For the paranoid, xinetd also supports an option called chroot. chroot, if you’ve never heard the term, alters the root directory for a process. Once you change to a new root (hence, chroot), files outside the root and its subdirectories are effectively nonexistent. In other words, if you use chroot to change /tmp/fake_root, all file system resources outside of /tmp/fake_root are inaccessible to the process. chroot is an ideal technique to segregate the resources your service has access to from the rest of the system. For example, you might run an FTP service under chroot so that no one can gain access to any file save those in the new root. (This is actually a best practice for FTP.)

Running a service under xinetd

To demonstrate xinetd and how easy it is to turn a vanilla application into a daemon, let’s write a Ruby script to return an index of text files it has access to. The script is shown in Listing 4.

Listing 4. A Ruby script to catalog a list of text files

#! /usr/bin/env ruby

txtfiles = File.join( "/tmp/xinetd/", "**", "*.txt")
Dir.glob( txtfiles ).each do |filename|
  puts "#{filename}"

You must follow a few guidelines to enable a new service:

  • Choose an unused port above 1024 for your service. (Ports 1-1024 are reserved for the superuser’s use.)
  • As the superuser, edit the service catalog /etc/services, and add the name, port, and protocol of your service.
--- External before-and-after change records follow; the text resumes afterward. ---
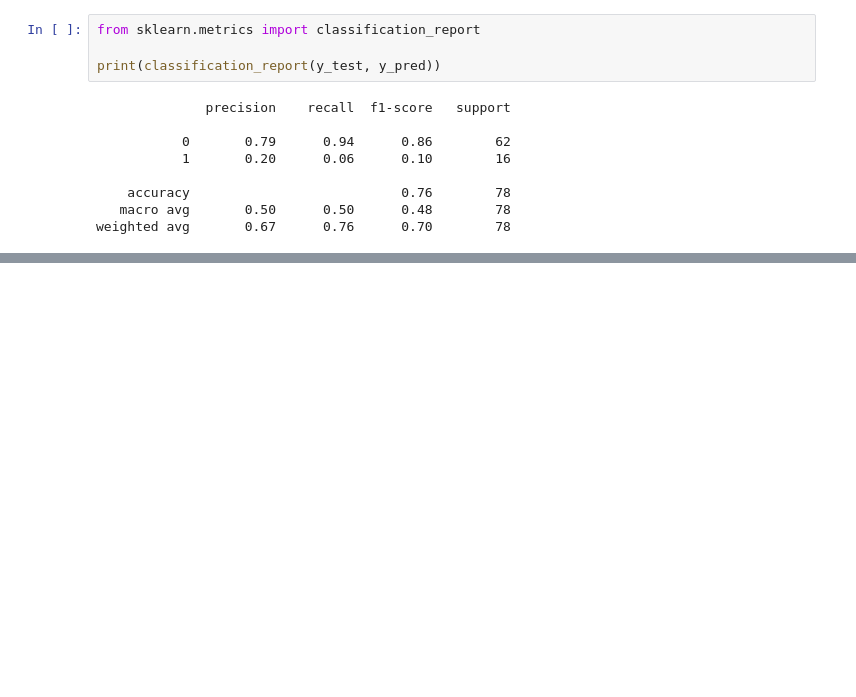
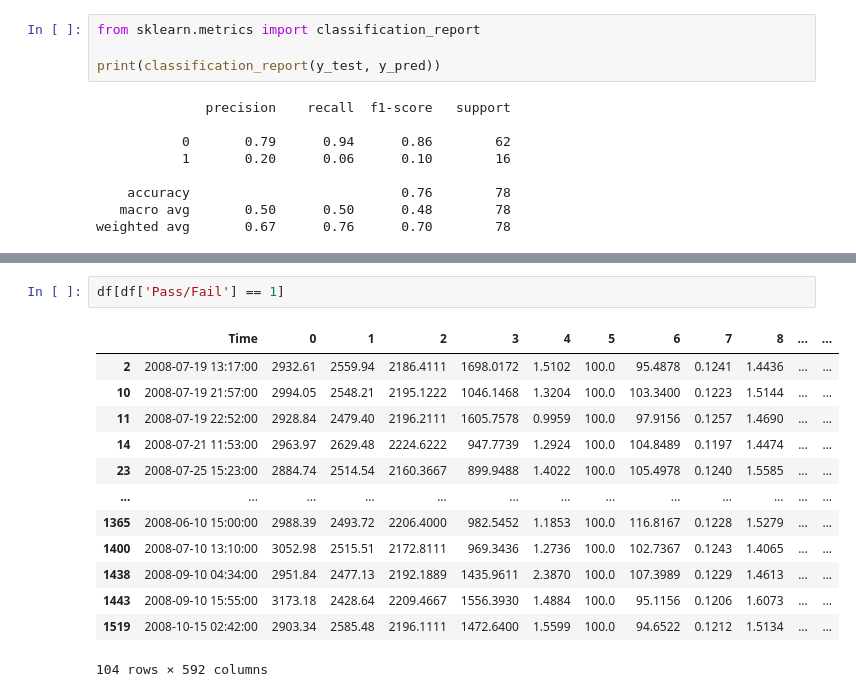
Before and after one commit to AntonisCSt/Mlops_project_semicon, a Jupyter notebook: main_notebook.ipynb, the cells around one changed output, grey strips where cells are left out. Drawn from its saved outputs; the diff is of its cells as text; blank space fills up the shorter version.

```diff
--- a/main_notebook.ipynb
+++ b/main_notebook.ipynb
@@ -312,0 +349,16 @@ weighted avg       0.67      0.76      0.70        78
+# %%
+df[df['Pass/Fail'] == 1]
+# %% [output]
+|  | Time | 0 | 1 | 2 | 3 | 4 | 5 | 6 | 7 | 8 | ... | ... |
+| 2 | 2008-07-19 13:17:00 | 2932.61 | 2559.94 | 2186.4111 | 1698.0172 | 1.5102 | 100.0 | 95.4878 | 0.1241 | 1.4436 | ... | ... |
+| 10 | 2008-07-19 21:57:00 | 2994.05 | 2548.21 | 2195.1222 | 1046.1468 | 1.3204 | 100.0 | 103.3400 | 0.1223 | 1.5144 | ... | ... |
+| 11 | 2008-07-19 22:52:00 | 2928.84 | 2479.40 | 2196.2111 | 1605.7578 | 0.9959 | 100.0 | 97.9156 | 0.1257 | 1.4690 | ... | ... |
+| 14 | 2008-07-21 11:53:00 | 2963.97 | 2629.48 | 2224.6222 | 947.7739 | 1.2924 | 100.0 | 104.8489 | 0.1197 | 1.4474 | ... | ... |
+| 23 | 2008-07-25 15:23:00 | 2884.74 | 2514.54 | 2160.3667 | 899.9488 | 1.4022 | 100.0 | 105.4978 | 0.1240 | 1.5585 | ... | ... |
+| ... | ... | ... | ... | ... | ... | ... | ... | ... | ... | ... | ... | ... |
+| 1365 | 2008-06-10 15:00:00 | 2988.39 | 2493.72 | 2206.4000 | 982.5452 | 1.1853 | 100.0 | 116.8167 | 0.1228 | 1.5279 | ... | ... |
+| 1400 | 2008-07-10 13:10:00 | 3052.98 | 2515.51 | 2172.8111 | 969.3436 | 1.2736 | 100.0 | 102.7367 | 0.1243 | 1.4065 | ... | ... |
+| 1438 | 2008-09-10 04:34:00 | 2951.84 | 2477.13 | 2192.1889 | 1435.9611 | 2.3870 | 100.0 | 107.3989 | 0.1229 | 1.4613 | ... | ... |
+| 1443 | 2008-09-10 15:55:00 | 3173.18 | 2428.64 | 2209.4667 | 1556.3930 | 1.4884 | 100.0 | 95.1156 | 0.1206 | 1.6073 | ... | ... |
+| 1519 | 2008-10-15 02:42:00 | 2903.34 | 2585.48 | 2196.1111 | 1472.6400 | 1.5599 | 100.0 | 94.6522 | 0.1212 | 1.5134 | ... | ... |
+104 rows × 592 columns
```
Also changed, not shown: parts of 14 cells of this notebook, 4 other files.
For instance, you might add the entry find 11000/tcp for the Ruby script running on port 11000 via TCP.
  • Create an entry in /etc/xinetd.d for your service. The entry might resemble this one for the Ruby script:

    service find
        socket_type     = stream
        protocol        = tcp
        user            = martin
        wait            = no
        server          = /tmp/xinetd/find.rb
        log_type        = SYSLOG daemon debug

    The snippet should look familiar, albeit with small differences. The script runs as the user martin, because it requires no special privileges to function. In general, always provide the least privileges possible — not just here, but whenever you grant access to any system resource. wait=no must be set for TCP protocol services. server points to the script or executable to run, while log_type specifies additional logging to help iron out any wrinkles in the service.

  • Restart xinetd, or send its process a signal to force a reset. To restart xinetd, look for a control script in /etc/init.d or wherever your system keeps its startup scripts. Restart by running something akin to:

    sudo /etc/init.d/xinetd restart

    Another option is to signal the xinetd daemon to reset. The signal SIGHUP forces xinetd to re-read its configuration and potentially close connections based on new parameters. The command to use is:

    sudo pkill -SIGHUP xinetd

    If your system does not have pkill, which finds a process ID given a process name, use ps aux | grep xinetd to find the process number, and follow that with sudo kill -SIGHUP _pid, where pid is the process ID.

To test the new service, make a directory named /tmp/xinetd, create the Ruby script, and save it in /tmp/xinetd/find.rb. Make the file executable with chmod +x /tmp/xinetd/find.rb. Next, create some directories and text files:

mkdir a b c
touch a/d.txt b/e.txt

You can now test your new service. When an inbound connection arrives on port 11000, xinetd launches the Ruby script. Any script output sent to standard output is emitted to standard out on the originating machine. This script does not require input, but if it did, standard input on the originating machine would be passed to the script. Telnet provides an easy way to connect to any service:

telnet localhost 11000
Connected to localhost.
Escape character is '^]'.
Connection closed by foreign host.

Success! The port opened, control was passed to the script, and it generated the expected output.

Many reasons to run xinetd

xinetd offers many advantages. It conserves resources, running daemons only when needed. It provides an additional layer of security and can “box” a service into a directory with “change root.” Best of all, it can turn virtually any script or program into a service. One caveat: if your service becomes especially popular, consider rewriting it in an efficient language such as C. The faster you can process a request, the better.